[based on a review originally published in Frieze D/E Issue 5 Summer 2012]
Only over the last twenty years Boris Mikhailov gained recognition in the Western art world. Without a doubt, the belated discovery of the 74-year-old Ukrainian photographer’s work has to do with the collapse of communism and its aftershock. This large-scale retrospective in Berlinische Galerie reaches back even further and reveals Mikhailov as an avid chronicler of both the pre- and post-Soviet eras by presenting works made between 1966 and 2011. His photographs from the last 10 years are devoted to street life in
where he has lived since 2001. The 1990s saw the first
publications on art from the Soviet Bloc with special issues often built on
simplistic anti-communist praise; recent years have seen exhibitions mourning the
perhaps too easily dismissed socialist order, after the brave new world of capitalism
provoked unprecedented economical damage and societal degeneration. Berlin
In fact, the whole show challenges a view of the Soviet system, in which the monster is controlling every aspect of every citizen’s life, just as much as the condescending sympathy about those "repressed by socialism". This view is often followed by something like ‘but of course the bold Soviet people were capable of finding the ways out, there was also space for laughter, picnics, flirtation, sex and silliness’ or worse, by that ‘actually a little bit of ideology would be nice’, that for example some of the recent shows or books on the ex-communist countries often imply.
Mikhailov is some of the most prominent artists emerging out of the crashed Soviet Union, who basically continued what he was doing before the collapse, but without making his art in any way more tasteful or palatable for the foreigners. He was influenced by Russian conceptual art (Moscow Conceptualists, Collective Actions) and to a degree, sots-art, but evolved it in its own, sublime, and documentary way. His attitude varies from a Czech New Wave little realism, not afraid of the abject and sarcasm, but still sweetly funny, and something much darker and visceral. He's also a well known erotomaniac and exhibitionist. when the nude pictures of his wife were found by the KGB, he was fired and decided to take up photography full time.
Then he made his first and incessantly stunning, Red series(1968-75). Mikhailov obsessively photographed red-coloured fragments: found on a girl’s knickers and in blood on her buttock, at a playground, on socks, trams or a babushka’s headscarf. He’s haunted, not so much by the colour of communist ideology, but by the ever changing world around him.
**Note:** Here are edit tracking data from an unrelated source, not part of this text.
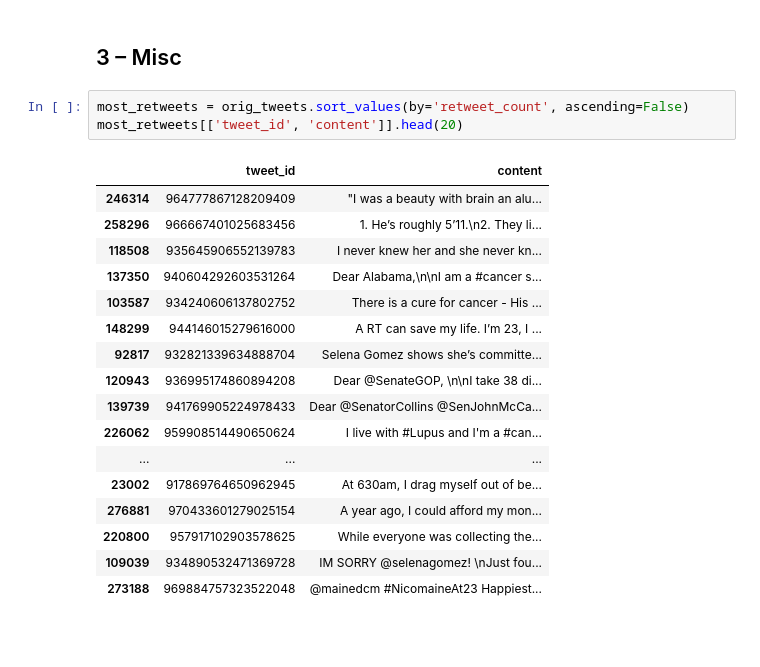
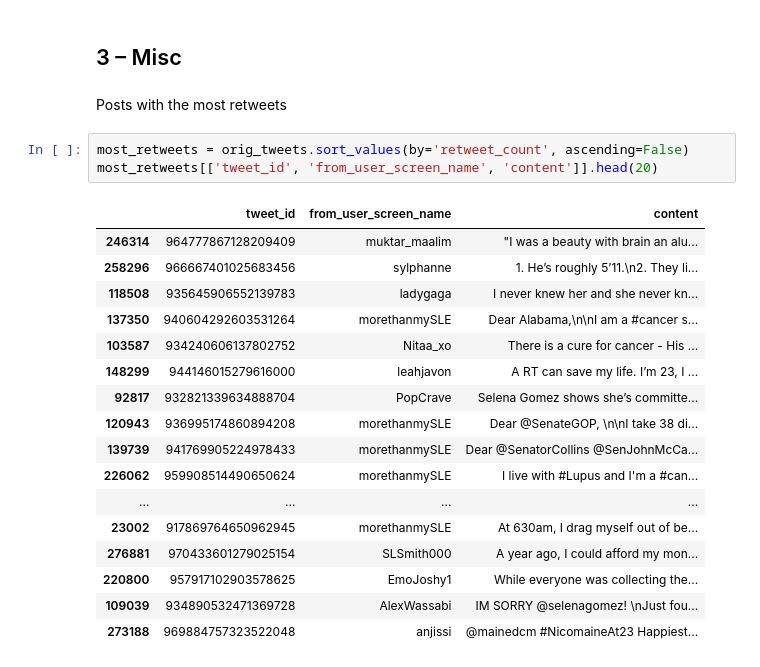
Before and after one commit to vishaalprasadsjsu/lupus-big-data, a Jupyter notebook: twitter_python/vishaal/lupus-graphs.ipynb, the cells around one changed output. Drawn from its saved outputs; the diff is of its cells as text; blank space fills up the shorter version.

```diff
--- a/twitter_python/vishaal/lupus-graphs.ipynb
+++ b/twitter_python/vishaal/lupus-graphs.ipynb
@@ -101,24 +101,26 @@ retweeted_urls.head(10)
 | 216503 | 956567367080906752 | billboard | Lady Gaga teases music video for ... | https://t.co/pm9gtTrSOr | 410 |
 # %% [markdown]
 ## 3 – Misc
+# %% [markdown]
+Posts with the most retweets
 # %%
 most_retweets = orig_tweets.sort_values(by='retweet_count', ascending=False)
-most_retweets[['tweet_id', 'content']].head(20)
+most_retweets[['tweet_id', 'from_user_screen_name', 'content']].head(20)
 # %% [output]
-|  | tweet_id | content |
-| 246314 | 964777867128209409 | "I was a beauty with brain an alu... |
-| 258296 | 966667401025683456 | 1. He’s roughly 5’11.\n2. They li... |
-| 118508 | 935645906552139783 | I never knew her and she never kn... |
-| 137350 | 940604292603531264 | Dear Alabama,\n\nI am a #cancer s... |
-| 103587 | 934240606137802752 | There is a cure for cancer - His ... |
-| 148299 | 944146015279616000 | A RT can save my life. I’m 23, I ... |
-| 92817 | 932821339634888704 | Selena Gomez shows she’s committe... |
-| 120943 | 936995174860894208 | Dear @SenateGOP, \n\nI take 38 di... |
-| 139739 | 941769905224978433 | Dear @SenatorCollins @SenJohnMcCa... |
-| 226062 | 959908514490650624 | I live with #Lupus and I'm a #can... |
-| ... | ... | ... |
-| 23002 | 917869764650962945 | At 630am, I drag myself out of be... |
-| 276881 | 970433601279025154 | A year ago, I could afford my mon... |
-| 220800 | 957917102903578625 | While everyone was collecting the... |
-| 109039 | 934890532471369728 | IM SORRY @selenagomez! \nJust fou... |
-| 273188 | 969884757323522048 | @mainedcm #NicomaineAt23 Happiest... |
+|  | tweet_id | from_user_screen_name | content |
+| 246314 | 964777867128209409 | muktar_maalim | "I was a beauty with brain an alu... |
+| 258296 | 966667401025683456 | sylphanne | 1. He’s roughly 5’11.\n2. They li... |
+| 118508 | 935645906552139783 | ladygaga | I never knew her and she never kn... |
+| 137350 | 940604292603531264 | morethanmySLE | Dear Alabama,\n\nI am a #cancer s... |
+| 103587 | 934240606137802752 | Nitaa_xo | There is a cure for cancer - His ... |
+| 148299 | 944146015279616000 | leahjavon | A RT can save my life. I’m 23, I ... |
+| 92817 | 932821339634888704 | PopCrave | Selena Gomez shows she’s committe... |
+| 120943 | 936995174860894208 | morethanmySLE | Dear @SenateGOP, \n\nI take 38 di... |
+| 139739 | 941769905224978433 | morethanmySLE | Dear @SenatorCollins @SenJohnMcCa... |
+| 226062 | 959908514490650624 | morethanmySLE | I live with #Lupus and I'm a #can... |
+| ... | ... | ... | ... |
+| 23002 | 917869764650962945 | morethanmySLE | At 630am, I drag myself out of be... |
+| 276881 | 970433601279025154 | SLSmith000 | A year ago, I could afford my mon... |
+| 220800 | 957917102903578625 | EmoJoshy1 | While everyone was collecting the... |
+| 109039 | 934890532471369728 | AlexWassabi | IM SORRY @selenagomez! \nJust fou... |
+| 273188 | 969884757323522048 | anjissi | @mainedcm #NicomaineAt23 Happiest... |
```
It’s as if he believed that looking at something long enough might lead to the discovery of its molecular construction. On his photos the ideology is present in the micro- as well as the macro-image, like in the mass ornament, parades, flags, commemorations. Yet seeing only the ideology behind the colour would be akin to following the official party line; so much more is going on. Anyone looking for unhappiness under the regime couldn’t find the evidence in these completely unofficial photos. Crimean Snobbery (1982) – a monochrome rest after the brightness of Red, where the young and old, skinny and obese, enjoy the sensual pleasures of the seaside resort – could be seen as a parody of the propagandist Bloc newsreels explaining why we’re no worse than Saint-Tropez. But these images also offer an anthropological and behavioral inquiry, much like Black Archive, series compiled from 1968 until late 1970s, another series full of sexual mystique, made by an author simply fixated with the woman’s body. The leitmotiv of his art remains Mikhailov’s subjects: strangely exhibitionistic, open, giving him a large access to their privacy. We never know if they’re acquaintances, lovers or relatives.
Regardless of the political system, Mikhailov has always refused to be a passive observer and kept on actively looking after 1991. The horrifying Case History (1997-99) and At Dusk (1993) series centre on the newly homeless and dispossessed around the ever appearing hometown Kharkov. They’re the biggest accusation of what happened after, not before 1991. It’s a complete collapse of any acceptable reality, of any limits of existence we could still call ‘humane’ (this word happens to be often applied to Mikhailov). The first are full format portraits of the homeless, presented in all their degeneration and disintegration. Extremely harsh, even too intimate in their frankness, they at least do not repeat condescending views on “the poor men and women”, but let them be just the way they want to be, grin, cry, showing their tattoos or genitals. At Dusk shows blue-suffused everyday scenes from Kharkiv: begging, lying with face on the street, dying. Cripples, drunks, old people, ill people.
If I was a German…(1993) where the naked author, his wife and friends are playing scenes dressed as Nazis occupying a small Ukrainian village in kitschy, SM pornographic poses, comes as a relief, although a brief one: soon discomfort takes over. Mikhailov took his stay in Germany seriously, picking the most taboo fragment of its history; self-mockery and exhibitionism are a vital part of the series’ creepiness and power. Why are you looking at me looking so hideous and ridiculous, viewer? – asks its protagonist. Aestheticized, campy Nazi imagery is nothing new to the fashion photography and indeed, in keeping with the original portraits of the perfect Aryan bodies. David LaChapelles of this world, beware: horror can turn back onto you.